Given data ▸
==========

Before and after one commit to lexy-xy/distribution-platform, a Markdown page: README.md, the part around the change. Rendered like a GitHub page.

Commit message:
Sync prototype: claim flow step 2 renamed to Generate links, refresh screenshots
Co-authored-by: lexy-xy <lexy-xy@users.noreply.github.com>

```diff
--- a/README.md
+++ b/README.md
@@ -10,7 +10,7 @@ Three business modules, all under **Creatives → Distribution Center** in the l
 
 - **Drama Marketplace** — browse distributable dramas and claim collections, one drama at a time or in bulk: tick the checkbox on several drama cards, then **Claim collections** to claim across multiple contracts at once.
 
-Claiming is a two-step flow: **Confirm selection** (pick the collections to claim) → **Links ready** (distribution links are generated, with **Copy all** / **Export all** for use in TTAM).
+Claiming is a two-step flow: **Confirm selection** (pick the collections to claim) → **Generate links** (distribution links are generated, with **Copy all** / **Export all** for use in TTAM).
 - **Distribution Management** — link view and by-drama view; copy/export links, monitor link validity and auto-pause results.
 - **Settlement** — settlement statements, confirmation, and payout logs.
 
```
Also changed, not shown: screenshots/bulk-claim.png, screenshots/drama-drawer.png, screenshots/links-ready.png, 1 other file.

==========

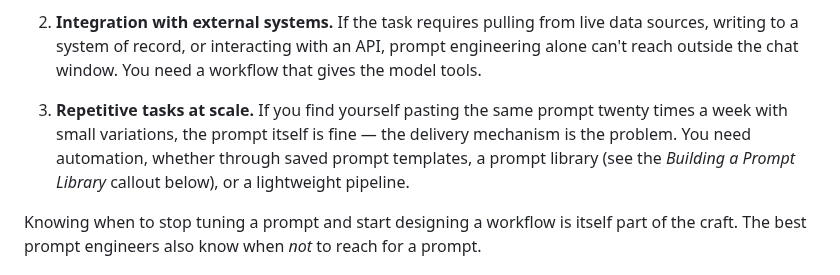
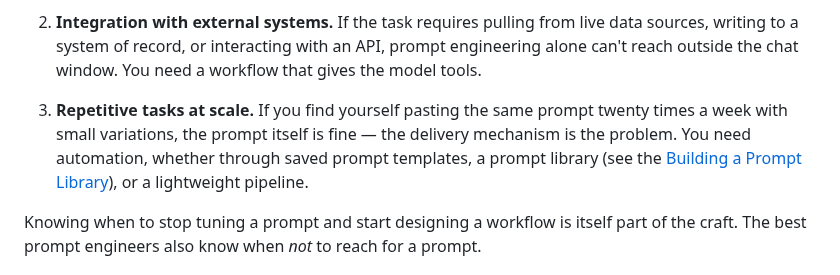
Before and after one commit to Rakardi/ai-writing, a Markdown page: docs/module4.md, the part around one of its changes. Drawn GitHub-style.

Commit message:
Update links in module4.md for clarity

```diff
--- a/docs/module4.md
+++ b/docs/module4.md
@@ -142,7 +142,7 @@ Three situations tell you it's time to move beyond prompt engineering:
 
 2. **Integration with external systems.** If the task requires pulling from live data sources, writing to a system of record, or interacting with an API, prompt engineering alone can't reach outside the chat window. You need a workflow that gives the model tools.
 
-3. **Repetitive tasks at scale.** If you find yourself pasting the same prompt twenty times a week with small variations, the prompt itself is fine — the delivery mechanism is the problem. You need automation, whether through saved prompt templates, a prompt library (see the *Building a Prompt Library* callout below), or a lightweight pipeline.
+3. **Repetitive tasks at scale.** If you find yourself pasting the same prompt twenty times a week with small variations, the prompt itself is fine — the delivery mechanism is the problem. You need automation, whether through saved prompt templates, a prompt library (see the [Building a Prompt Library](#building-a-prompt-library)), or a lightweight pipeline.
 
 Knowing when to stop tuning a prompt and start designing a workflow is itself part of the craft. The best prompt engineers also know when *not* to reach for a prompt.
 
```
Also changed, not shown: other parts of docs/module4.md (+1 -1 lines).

==========

Your assignment ▸ Go over the records above and tally each line that includes "other". Give the total by itself.

Reply to the exercise ▸ 2